__Aim of the task__
Return each record word for word and omit the pictures.

__Web page edit records__
....................

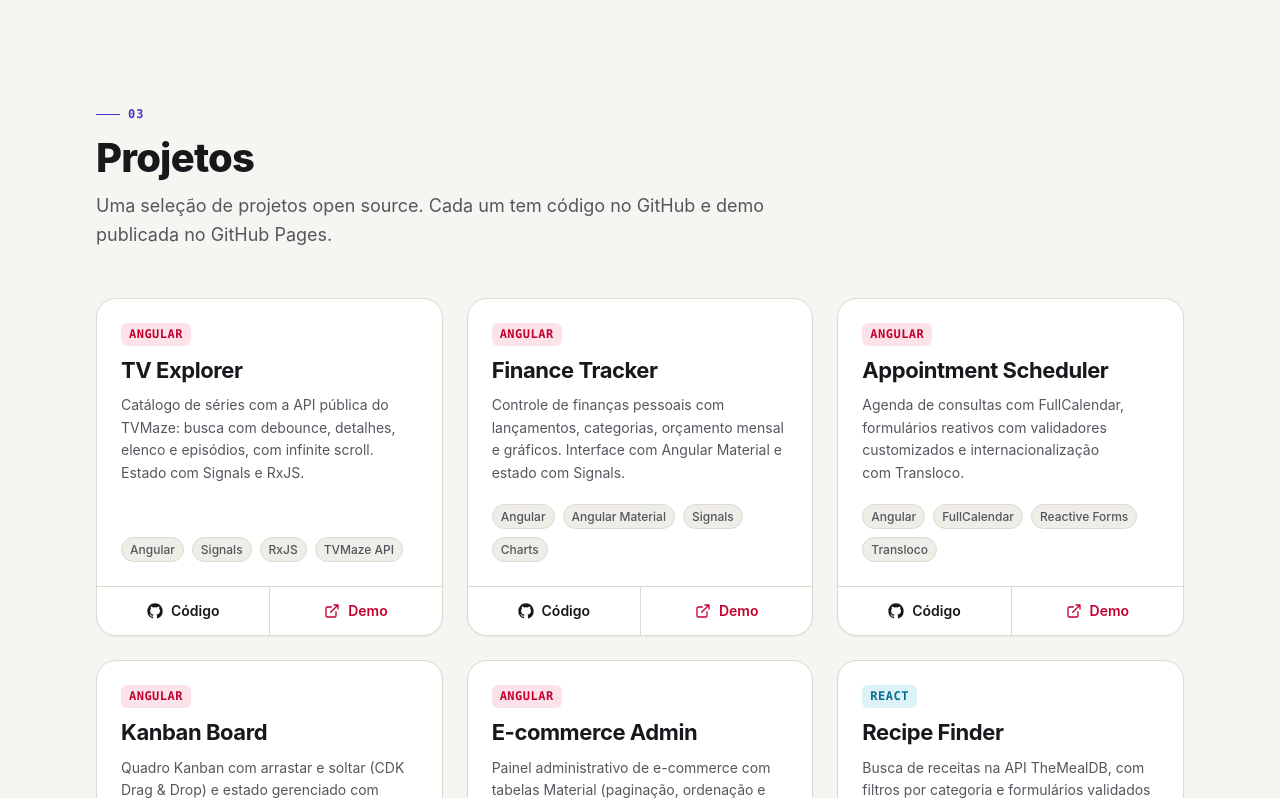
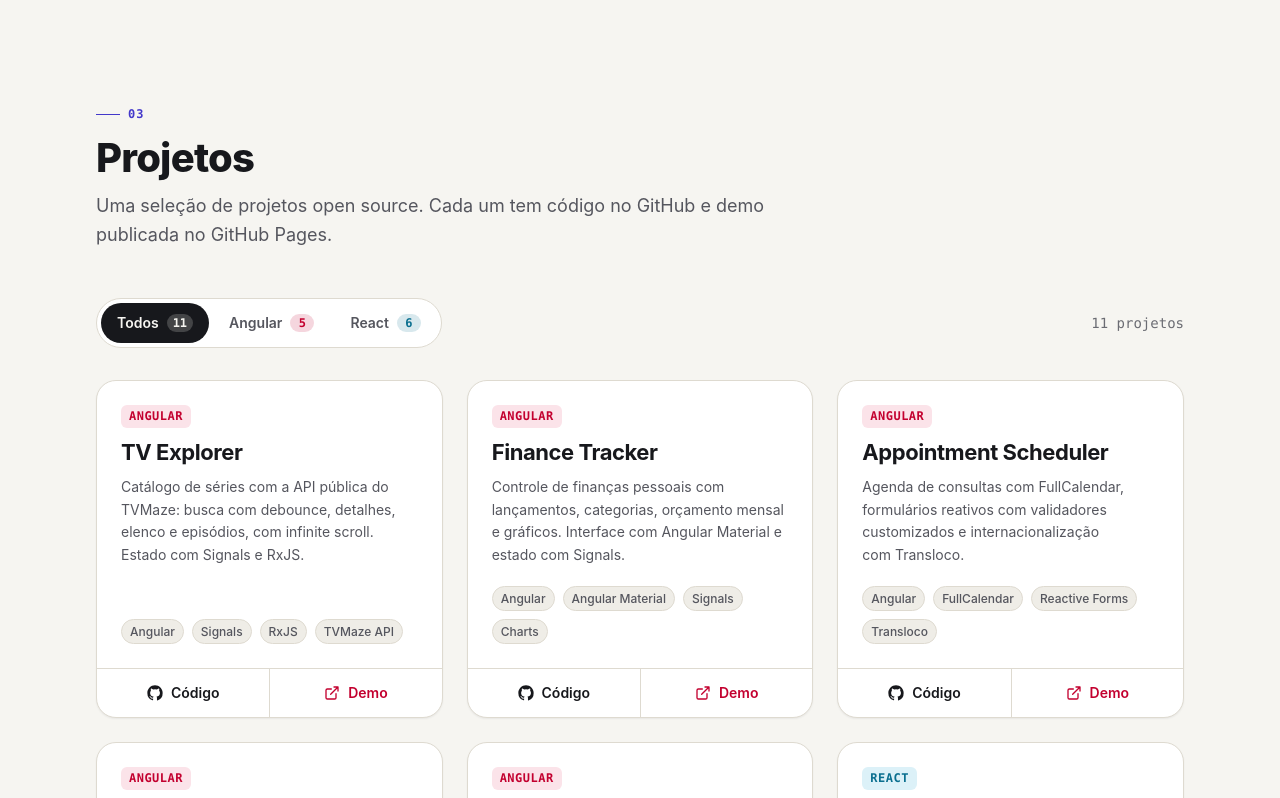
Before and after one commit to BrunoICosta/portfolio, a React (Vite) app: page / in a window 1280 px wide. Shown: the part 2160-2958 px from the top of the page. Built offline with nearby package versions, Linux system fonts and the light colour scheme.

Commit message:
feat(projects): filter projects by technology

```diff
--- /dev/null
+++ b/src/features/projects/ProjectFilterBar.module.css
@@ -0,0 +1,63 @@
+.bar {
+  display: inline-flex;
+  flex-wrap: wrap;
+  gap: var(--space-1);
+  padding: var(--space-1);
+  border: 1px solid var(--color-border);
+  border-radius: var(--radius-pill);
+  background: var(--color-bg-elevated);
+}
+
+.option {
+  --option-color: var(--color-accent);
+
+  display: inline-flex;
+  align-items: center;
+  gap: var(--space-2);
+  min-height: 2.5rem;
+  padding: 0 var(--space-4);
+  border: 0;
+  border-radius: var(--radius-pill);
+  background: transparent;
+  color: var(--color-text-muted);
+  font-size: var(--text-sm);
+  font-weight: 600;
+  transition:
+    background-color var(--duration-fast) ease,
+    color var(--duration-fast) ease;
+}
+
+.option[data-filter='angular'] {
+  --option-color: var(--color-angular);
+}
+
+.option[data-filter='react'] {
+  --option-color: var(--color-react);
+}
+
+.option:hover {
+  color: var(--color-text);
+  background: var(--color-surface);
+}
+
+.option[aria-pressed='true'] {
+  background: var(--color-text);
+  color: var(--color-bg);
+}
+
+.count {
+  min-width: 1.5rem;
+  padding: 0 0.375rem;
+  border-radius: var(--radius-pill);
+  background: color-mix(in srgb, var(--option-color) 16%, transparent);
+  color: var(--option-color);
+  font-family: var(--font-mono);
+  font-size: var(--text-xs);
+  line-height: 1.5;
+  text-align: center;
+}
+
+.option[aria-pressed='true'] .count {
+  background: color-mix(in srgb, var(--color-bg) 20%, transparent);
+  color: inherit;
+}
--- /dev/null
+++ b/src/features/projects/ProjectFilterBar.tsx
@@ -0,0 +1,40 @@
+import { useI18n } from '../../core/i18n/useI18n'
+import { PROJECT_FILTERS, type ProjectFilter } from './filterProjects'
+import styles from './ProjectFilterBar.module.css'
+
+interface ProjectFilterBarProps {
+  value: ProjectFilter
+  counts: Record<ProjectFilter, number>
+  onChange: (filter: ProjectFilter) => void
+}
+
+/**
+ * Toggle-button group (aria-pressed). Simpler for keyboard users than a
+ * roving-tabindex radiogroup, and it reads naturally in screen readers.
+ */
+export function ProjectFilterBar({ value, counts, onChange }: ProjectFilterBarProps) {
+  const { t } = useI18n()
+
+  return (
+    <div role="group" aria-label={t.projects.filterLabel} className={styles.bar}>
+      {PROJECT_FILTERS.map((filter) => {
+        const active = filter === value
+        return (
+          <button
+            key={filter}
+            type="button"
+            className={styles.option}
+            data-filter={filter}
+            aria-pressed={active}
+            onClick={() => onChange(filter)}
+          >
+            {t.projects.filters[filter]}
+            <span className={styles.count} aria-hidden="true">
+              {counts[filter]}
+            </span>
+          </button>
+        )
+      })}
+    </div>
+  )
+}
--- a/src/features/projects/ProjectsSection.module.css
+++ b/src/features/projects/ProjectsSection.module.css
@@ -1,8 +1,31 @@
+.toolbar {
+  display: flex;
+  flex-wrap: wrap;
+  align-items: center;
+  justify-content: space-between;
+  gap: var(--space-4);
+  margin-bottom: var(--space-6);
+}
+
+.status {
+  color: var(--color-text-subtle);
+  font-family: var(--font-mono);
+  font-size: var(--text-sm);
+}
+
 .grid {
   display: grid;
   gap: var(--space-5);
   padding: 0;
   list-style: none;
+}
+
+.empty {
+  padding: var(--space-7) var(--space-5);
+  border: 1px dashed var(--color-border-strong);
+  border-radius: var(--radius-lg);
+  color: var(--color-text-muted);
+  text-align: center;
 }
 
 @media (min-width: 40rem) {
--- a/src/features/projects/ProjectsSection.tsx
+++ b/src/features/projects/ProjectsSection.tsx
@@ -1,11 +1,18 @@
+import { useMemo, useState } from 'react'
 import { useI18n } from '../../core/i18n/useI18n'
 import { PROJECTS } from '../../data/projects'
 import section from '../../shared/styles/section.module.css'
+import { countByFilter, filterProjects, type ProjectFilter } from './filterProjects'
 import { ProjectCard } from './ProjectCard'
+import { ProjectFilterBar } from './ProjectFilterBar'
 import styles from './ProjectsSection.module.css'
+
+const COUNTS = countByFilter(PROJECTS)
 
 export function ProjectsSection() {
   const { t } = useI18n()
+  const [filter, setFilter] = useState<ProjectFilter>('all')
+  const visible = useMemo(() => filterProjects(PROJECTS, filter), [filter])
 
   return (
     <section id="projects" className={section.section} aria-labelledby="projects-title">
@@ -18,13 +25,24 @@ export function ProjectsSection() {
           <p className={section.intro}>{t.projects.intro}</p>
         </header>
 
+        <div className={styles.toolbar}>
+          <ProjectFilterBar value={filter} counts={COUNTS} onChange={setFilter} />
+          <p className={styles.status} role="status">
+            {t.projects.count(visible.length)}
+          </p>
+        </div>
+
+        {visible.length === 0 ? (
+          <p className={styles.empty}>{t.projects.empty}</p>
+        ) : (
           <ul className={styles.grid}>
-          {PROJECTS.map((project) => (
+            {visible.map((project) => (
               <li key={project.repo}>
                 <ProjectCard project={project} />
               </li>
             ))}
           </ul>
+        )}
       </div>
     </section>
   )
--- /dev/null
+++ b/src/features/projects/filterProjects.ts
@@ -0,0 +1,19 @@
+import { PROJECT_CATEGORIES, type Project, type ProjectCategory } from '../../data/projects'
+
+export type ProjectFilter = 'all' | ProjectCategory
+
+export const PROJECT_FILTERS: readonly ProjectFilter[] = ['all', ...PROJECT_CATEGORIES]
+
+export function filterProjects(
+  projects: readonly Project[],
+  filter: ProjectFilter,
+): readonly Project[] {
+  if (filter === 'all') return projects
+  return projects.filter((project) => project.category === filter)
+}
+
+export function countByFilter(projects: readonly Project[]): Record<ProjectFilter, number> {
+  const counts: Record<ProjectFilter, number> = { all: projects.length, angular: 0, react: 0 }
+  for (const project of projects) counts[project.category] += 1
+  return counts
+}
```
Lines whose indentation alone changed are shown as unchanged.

....................

__Solved problem__
Before and after one commit to BrunoICosta/portfolio, a React (Vite) app: page / in a window 1280 px wide. Shown: the part 2160-2958 px from the top of the page. Built offline with nearby package versions, Linux system fonts and the light colour scheme.

Commit message:
feat(projects): filter projects by technology

```diff
--- /dev/null
+++ b/src/features/projects/ProjectFilterBar.module.css
@@ -0,0 +1,63 @@
+.bar {
+  display: inline-flex;
+  flex-wrap: wrap;
+  gap: var(--space-1);
+  padding: var(--space-1);
+  border: 1px solid var(--color-border);
+  border-radius: var(--radius-pill);
+  background: var(--color-bg-elevated);
+}
+
+.option {
+  --option-color: var(--color-accent);
+
+  display: inline-flex;
+  align-items: center;
+  gap: var(--space-2);
+  min-height: 2.5rem;
+  padding: 0 var(--space-4);
+  border: 0;
+  border-radius: var(--radius-pill);
+  background: transparent;
+  color: var(--color-text-muted);
+  font-size: var(--text-sm);
+  font-weight: 600;
+  transition:
+    background-color var(--duration-fast) ease,
+    color var(--duration-fast) ease;
+}
+
+.option[data-filter='angular'] {
+  --option-color: var(--color-angular);
+}
+
+.option[data-filter='react'] {
+  --option-color: var(--color-react);
+}
+
+.option:hover {
+  color: var(--color-text);
+  background: var(--color-surface);
+}
+
+.option[aria-pressed='true'] {
+  background: var(--color-text);
+  color: var(--color-bg);
+}
+
+.count {
+  min-width: 1.5rem;
+  padding: 0 0.375rem;
+  border-radius: var(--radius-pill);
+  background: color-mix(in srgb, var(--option-color) 16%, transparent);
+  color: var(--option-color);
+  font-family: var(--font-mono);
+  font-size: var(--text-xs);
+  line-height: 1.5;
+  text-align: center;
+}
+
+.option[aria-pressed='true'] .count {
+  background: color-mix(in srgb, var(--color-bg) 20%, transparent);
+  color: inherit;
+}
--- /dev/null
+++ b/src/features/projects/ProjectFilterBar.tsx
@@ -0,0 +1,40 @@
+import { useI18n } from '../../core/i18n/useI18n'
+import { PROJECT_FILTERS, type ProjectFilter } from './filterProjects'
+import styles from './ProjectFilterBar.module.css'
+
+interface ProjectFilterBarProps {
+  value: ProjectFilter
+  counts: Record<ProjectFilter, number>
+  onChange: (filter: ProjectFilter) => void
+}
+
+/**
+ * Toggle-button group (aria-pressed). Simpler for keyboard users than a
+ * roving-tabindex radiogroup, and it reads naturally in screen readers.
+ */
+export function ProjectFilterBar({ value, counts, onChange }: ProjectFilterBarProps) {
+  const { t } = useI18n()
+
+  return (
+    <div role="group" aria-label={t.projects.filterLabel} className={styles.bar}>
+      {PROJECT_FILTERS.map((filter) => {
+        const active = filter === value
+        return (
+          <button
+            key={filter}
+            type="button"
+            className={styles.option}
+            data-filter={filter}
+            aria-pressed={active}
+            onClick={() => onChange(filter)}
+          >
+            {t.projects.filters[filter]}
+            <span className={styles.count} aria-hidden="true">
+              {counts[filter]}
+            </span>
+          </button>
+        )
+      })}
+    </div>
+  )
+}
--- a/src/features/projects/ProjectsSection.module.css
+++ b/src/features/projects/ProjectsSection.module.css
@@ -1,8 +1,31 @@
+.toolbar {
+  display: flex;
+  flex-wrap: wrap;
+  align-items: center;
+  justify-content: space-between;
+  gap: var(--space-4);
+  margin-bottom: var(--space-6);
+}
+
+.status {
+  color: var(--color-text-subtle);
+  font-family: var(--font-mono);
+  font-size: var(--text-sm);
+}
+
 .grid {
   display: grid;
   gap: var(--space-5);
   padding: 0;
   list-style: none;
+}
+
+.empty {
+  padding: var(--space-7) var(--space-5);
+  border: 1px dashed var(--color-border-strong);
+  border-radius: var(--radius-lg);
+  color: var(--color-text-muted);
+  text-align: center;
 }
 
 @media (min-width: 40rem) {
--- a/src/features/projects/ProjectsSection.tsx
+++ b/src/features/projects/ProjectsSection.tsx
@@ -1,11 +1,18 @@
+import { useMemo, useState } from 'react'
 import { useI18n } from '../../core/i18n/useI18n'
 import { PROJECTS } from '../../data/projects'
 import section from '../../shared/styles/section.module.css'
+import { countByFilter, filterProjects, type ProjectFilter } from './filterProjects'
 import { ProjectCard } from './ProjectCard'
+import { ProjectFilterBar } from './ProjectFilterBar'
 import styles from './ProjectsSection.module.css'
+
+const COUNTS = countByFilter(PROJECTS)
 
 export function ProjectsSection() {
   const { t } = useI18n()
+  const [filter, setFilter] = useState<ProjectFilter>('all')
+  const visible = useMemo(() => filterProjects(PROJECTS, filter), [filter])
 
   return (
     <section id="projects" className={section.section} aria-labelledby="projects-title">
@@ -18,13 +25,24 @@ export function ProjectsSection() {
           <p className={section.intro}>{t.projects.intro}</p>
         </header>
 
+        <div className={styles.toolbar}>
+          <ProjectFilterBar value={filter} counts={COUNTS} onChange={setFilter} />
+          <p className={styles.status} role="status">
+            {t.projects.count(visible.length)}
+          </p>
+        </div>
+
+        {visible.length === 0 ? (
+          <p className={styles.empty}>{t.projects.empty}</p>
+        ) : (
           <ul className={styles.grid}>
-          {PROJECTS.map((project) => (
+            {visible.map((project) => (
               <li key={project.repo}>
                 <ProjectCard project={project} />
               </li>
             ))}
           </ul>
+        )}
       </div>
     </section>
   )
--- /dev/null
+++ b/src/features/projects/filterProjects.ts
@@ -0,0 +1,19 @@
+import { PROJECT_CATEGORIES, type Project, type ProjectCategory } from '../../data/projects'
+
+export type ProjectFilter = 'all' | ProjectCategory
+
+export const PROJECT_FILTERS: readonly ProjectFilter[] = ['all', ...PROJECT_CATEGORIES]
+
+export function filterProjects(
+  projects: readonly Project[],
+  filter: ProjectFilter,
+): readonly Project[] {
+  if (filter === 'all') return projects
+  return projects.filter((project) => project.category === filter)
+}
+
+export function countByFilter(projects: readonly Project[]): Record<ProjectFilter, number> {
+  const counts: Record<ProjectFilter, number> = { all: projects.length, angular: 0, react: 0 }
+  for (const project of projects) counts[project.category] += 1
+  return counts
+}
```
Lines whose indentation alone changed are shown as unchanged.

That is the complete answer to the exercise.